(Front-end code edit data)

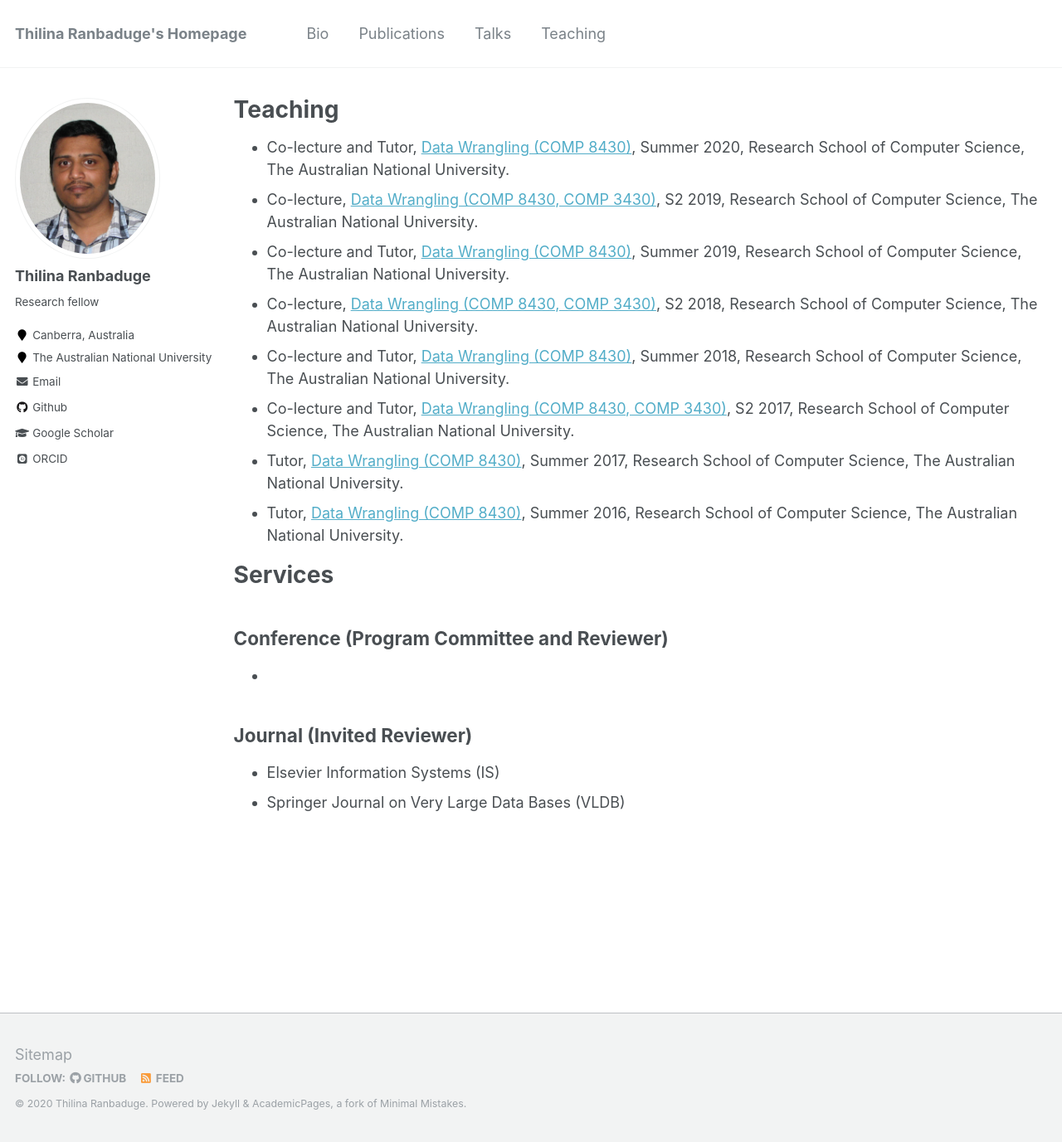
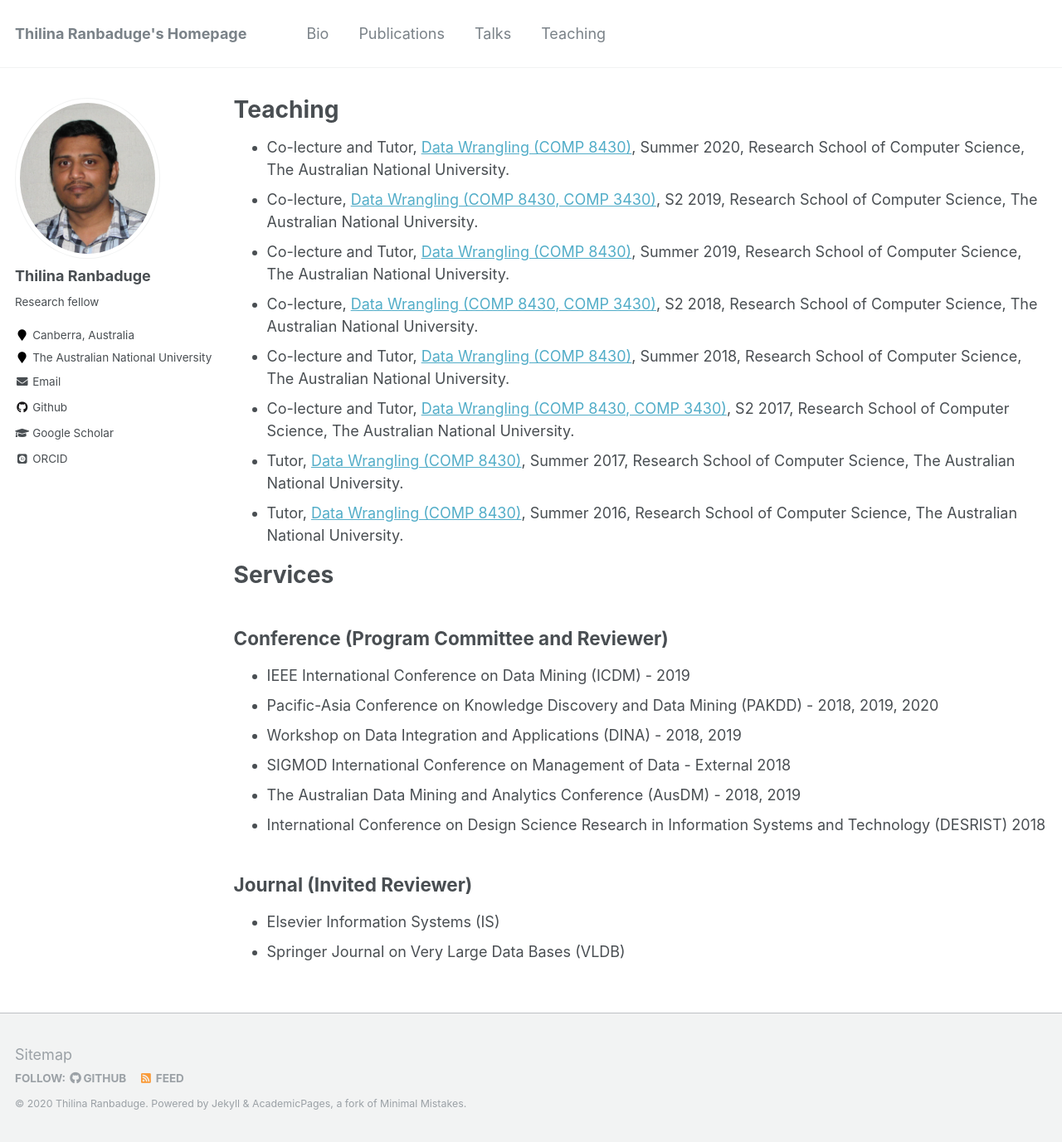
Before and after one commit to thilina-ranbaduge/thilina-ranbaduge.github.io, a Jekyll site: the page built from _pages/teaching.md, in a window 1280 px wide and 1377 px high. Shown: the whole window at 83% size. Built offline with Jekyll 4.4.1, drawn with Linux system fonts in a browser that asks for light colours; some web fonts are replaced.

Commit message:
Update teaching.md

```diff
--- a/_pages/teaching.md
+++ b/_pages/teaching.md
@@ -17,8 +17,12 @@ author_profile: true
 # Services
 
 ## Conference (Program Committee and Reviewer)
-*
-
+* IEEE International Conference on Data Mining (ICDM) - 2019
+* Pacific-Asia Conference on Knowledge Discovery and Data Mining (PAKDD) - 2018, 2019, 2020
+* Workshop on Data Integration and Applications (DINA) - 2018, 2019
+* SIGMOD International Conference on Management of Data - External 2018
+* The Australian Data Mining and Analytics Conference (AusDM) - 2018, 2019
+* International Conference on Design Science Research in Information Systems and Technology (DESRIST) 2018
 
 ## Journal (Invited Reviewer)
 * Elsevier Information Systems (IS)
```
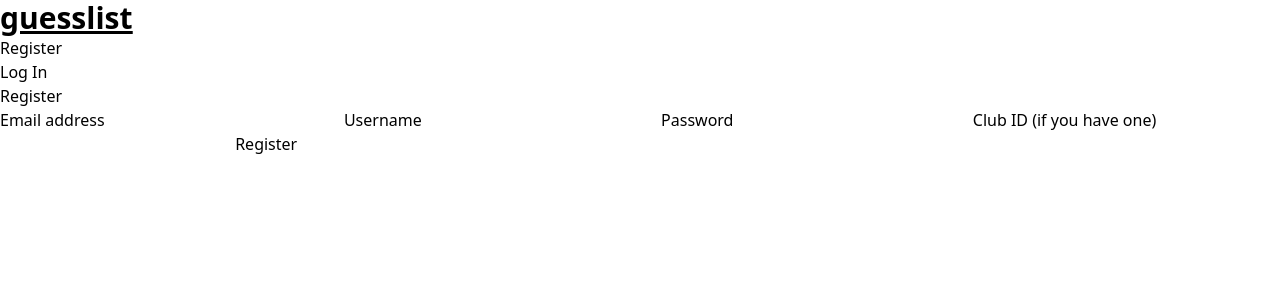
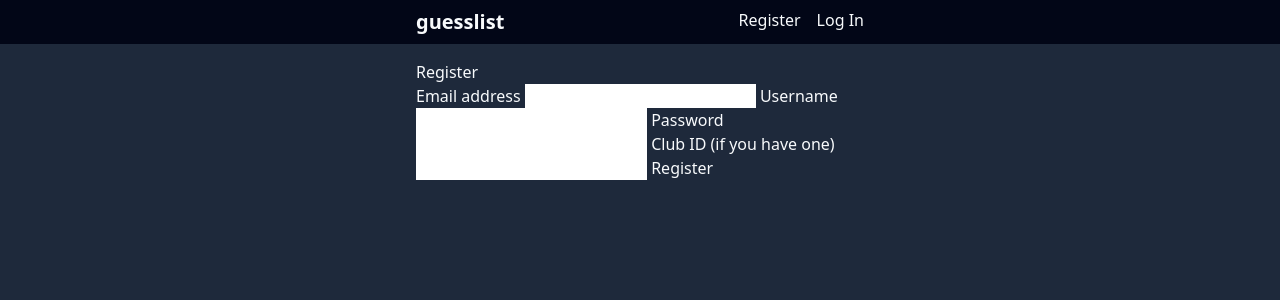
Before and after one commit to jaholgate/guesslist-public, a Flask app: page /auth/register in a window 1280 px wide. Shown: the top 300 px of the page. Run offline with Flask 3, Linux system fonts and the light colour scheme; style sheets or scripts are compiled from the project's sources.

Commit message:
Started adding styles to base.html
Former-commit-id: 92e789135352de76dfc673cfaea36a3b6ad7d7bd

```diff
--- a/guesslist/templates/base.html
+++ b/guesslist/templates/base.html
@@ -1,4 +1,5 @@
 <!DOCTYPE html>
+<head>
     {% if request.path == '/' %}
         <title>guesslist: a music guessing game</title>
     {% else %}
@@ -10,29 +11,30 @@
     {% endif %}
     <link rel="stylesheet"
           href="{{ url_for('static', filename='dist/output.css') }}" />
-<nav>
-    <h1 class="text-3xl font-bold underline">
+</head>
+<body class="bg-slate-800 text-slate-50">
+    <header class="bg-slate-950 p-2 mb-4">
+        <nav class="max-w-md mx-auto flex justify-between">
+            <h1 class="text-xl font-bold">
                 <a href="{{ url_for("index.index") }}">guesslist</a>
             </h1>
-    <ul>
+            <ul class="flex space-x-4">
                 {% if g.user %}
                     <li>
-                <span>{{ g.user['username'] }}</span>
-            </li>
-            <li>
-                <a href="{{ url_for("auth.logout") }}">Log Out</a>
+                        <a href='{{ url_for("auth.logout") }}'>Log Out</a>
                     {% else %}
                     </li>
                     <li>
-                <a href="{{ url_for("auth.register") }}">Register</a>
+                        <a href='{{ url_for("auth.register") }}'>Register</a>
                     </li>
                     <li>
-                <a href="{{ url_for("auth.login") }}">Log In</a>
+                        <a href='{{ url_for("auth.login") }}'>Log In</a>
                     {% endif %}
                 </li>
             </ul>
         </nav>
-<section class="content">
+    </header>
+    <main class="max-w-md mx-auto bg-slate-800">
         <header>
             {% block header %}
             {% endblock header %}
@@ -40,4 +42,5 @@
         {% for message in get_flashed_messages() %}<div class="flash">{{ message }}</div>{% endfor %}
         {% block content %}
         {% endblock content %}
-</section>
+    </main>
+</body>
```
Lines whose indentation alone changed are shown as unchanged.
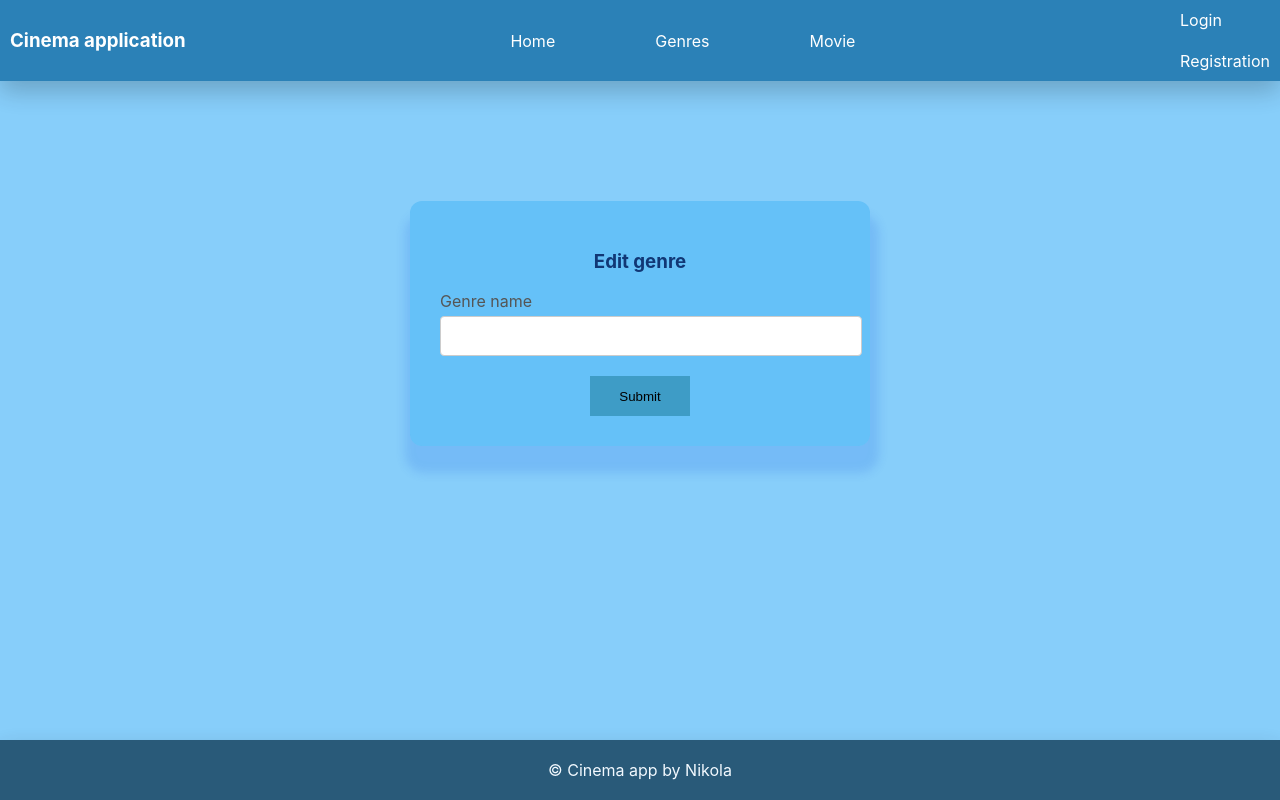
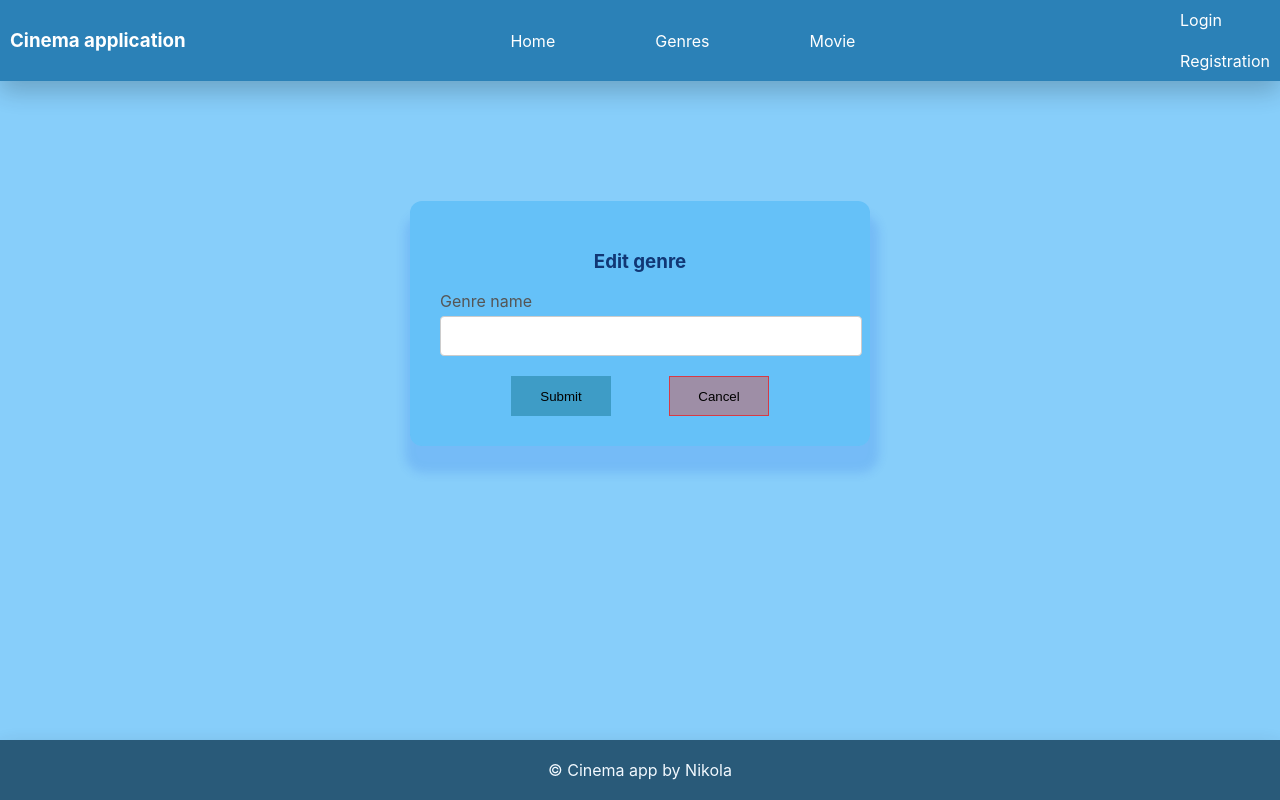
Before and after one commit to nikola100sic/cinema, a React (Create React App) app in the folder cinemaProject/frontend/: page /genres/edit/1 in a window 1280 px wide. Built offline with nearby package versions, Linux system fonts and the light colour scheme; no server answers.

Commit message:
Updated GenreEditPage.tsx

```diff
--- a/cinemaProject/frontend/src/pages/genre/GenreEditPage.tsx
+++ b/cinemaProject/frontend/src/pages/genre/GenreEditPage.tsx
@@ -29,6 +29,10 @@ const GenreEditPage = () => {
       .catch((error) => {
         console.log(error);
       });
+  };
+
+  const getBack = () => {
+    navigate('/genres');
   };
 
   useEffect(() => {
@@ -68,7 +72,13 @@ const GenreEditPage = () => {
           onChange={(e) => setGenre({ ...genre, name: e.target.value })}
         ></FormInput>
         <ButtonContainer>
-          <Button text="Submit" type="submit" />
+          <Button text="Submit" type="submit" color="#0083f3d6" />
+          <Button
+            text="Cancel"
+            type="reset"
+            color="#e74c3c70"
+            onClick={getBack}
+          />
         </ButtonContainer>
       </form>
     </EditPageStyled>
```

*Assigned task*: Your copy of the entries should be exact and free of pictures.

*Output for this exercise*:
Before and after one commit to thilina-ranbaduge/thilina-ranbaduge.github.io, a Jekyll site: the page built from _pages/teaching.md, in a window 1280 px wide and 1377 px high. Shown: the whole window at 83% size. Built offline with Jekyll 4.4.1, drawn with Linux system fonts in a browser that asks for light colours; some web fonts are replaced.

Commit message:
Update teaching.md

```diff
--- a/_pages/teaching.md
+++ b/_pages/teaching.md
@@ -17,8 +17,12 @@ author_profile: true
 # Services
 
 ## Conference (Program Committee and Reviewer)
-*
-
+* IEEE International Conference on Data Mining (ICDM) - 2019
+* Pacific-Asia Conference on Knowledge Discovery and Data Mining (PAKDD) - 2018, 2019, 2020
+* Workshop on Data Integration and Applications (DINA) - 2018, 2019
+* SIGMOD International Conference on Management of Data - External 2018
+* The Australian Data Mining and Analytics Conference (AusDM) - 2018, 2019
+* International Conference on Design Science Research in Information Systems and Technology (DESRIST) 2018
 
 ## Journal (Invited Reviewer)
 * Elsevier Information Systems (IS)
```
Before and after one commit to jaholgate/guesslist-public, a Flask app: page /auth/register in a window 1280 px wide. Shown: the top 300 px of the page. Run offline with Flask 3, Linux system fonts and the light colour scheme; style sheets or scripts are compiled from the project's sources.

Commit message:
Started adding styles to base.html
Former-commit-id: 92e789135352de76dfc673cfaea36a3b6ad7d7bd

```diff
--- a/guesslist/templates/base.html
+++ b/guesslist/templates/base.html
@@ -1,4 +1,5 @@
 <!DOCTYPE html>
+<head>
     {% if request.path == '/' %}
         <title>guesslist: a music guessing game</title>
     {% else %}
@@ -10,29 +11,30 @@
     {% endif %}
     <link rel="stylesheet"
           href="{{ url_for('static', filename='dist/output.css') }}" />
-<nav>
-    <h1 class="text-3xl font-bold underline">
+</head>
+<body class="bg-slate-800 text-slate-50">
+    <header class="bg-slate-950 p-2 mb-4">
+        <nav class="max-w-md mx-auto flex justify-between">
+            <h1 class="text-xl font-bold">
                 <a href="{{ url_for("index.index") }}">guesslist</a>
             </h1>
-    <ul>
+            <ul class="flex space-x-4">
                 {% if g.user %}
                     <li>
-                <span>{{ g.user['username'] }}</span>
-            </li>
-            <li>
-                <a href="{{ url_for("auth.logout") }}">Log Out</a>
+                        <a href='{{ url_for("auth.logout") }}'>Log Out</a>
                     {% else %}
                     </li>
                     <li>
-                <a href="{{ url_for("auth.register") }}">Register</a>
+                        <a href='{{ url_for("auth.register") }}'>Register</a>
                     </li>
                     <li>
-                <a href="{{ url_for("auth.login") }}">Log In</a>
+                        <a href='{{ url_for("auth.login") }}'>Log In</a>
                     {% endif %}
                 </li>
             </ul>
         </nav>
-<section class="content">
+    </header>
+    <main class="max-w-md mx-auto bg-slate-800">
         <header>
             {% block header %}
             {% endblock header %}
@@ -40,4 +42,5 @@
         {% for message in get_flashed_messages() %}<div class="flash">{{ message }}</div>{% endfor %}
         {% block content %}
         {% endblock content %}
-</section>
+    </main>
+</body>
```
Lines whose indentation alone changed are shown as unchanged.
Before and after one commit to nikola100sic/cinema, a React (Create React App) app in the folder cinemaProject/frontend/: page /genres/edit/1 in a window 1280 px wide. Built offline with nearby package versions, Linux system fonts and the light colour scheme; no server answers.

Commit message:
Updated GenreEditPage.tsx

```diff
--- a/cinemaProject/frontend/src/pages/genre/GenreEditPage.tsx
+++ b/cinemaProject/frontend/src/pages/genre/GenreEditPage.tsx
@@ -29,6 +29,10 @@ const GenreEditPage = () => {
       .catch((error) => {
         console.log(error);
       });
+  };
+
+  const getBack = () => {
+    navigate('/genres');
   };
 
   useEffect(() => {
@@ -68,7 +72,13 @@ const GenreEditPage = () => {
           onChange={(e) => setGenre({ ...genre, name: e.target.value })}
         ></FormInput>
         <ButtonContainer>
-          <Button text="Submit" type="submit" />
+          <Button text="Submit" type="submit" color="#0083f3d6" />
+          <Button
+            text="Cancel"
+            type="reset"
+            color="#e74c3c70"
+            onClick={getBack}
+          />
         </ButtonContainer>
       </form>
     </EditPageStyled>
```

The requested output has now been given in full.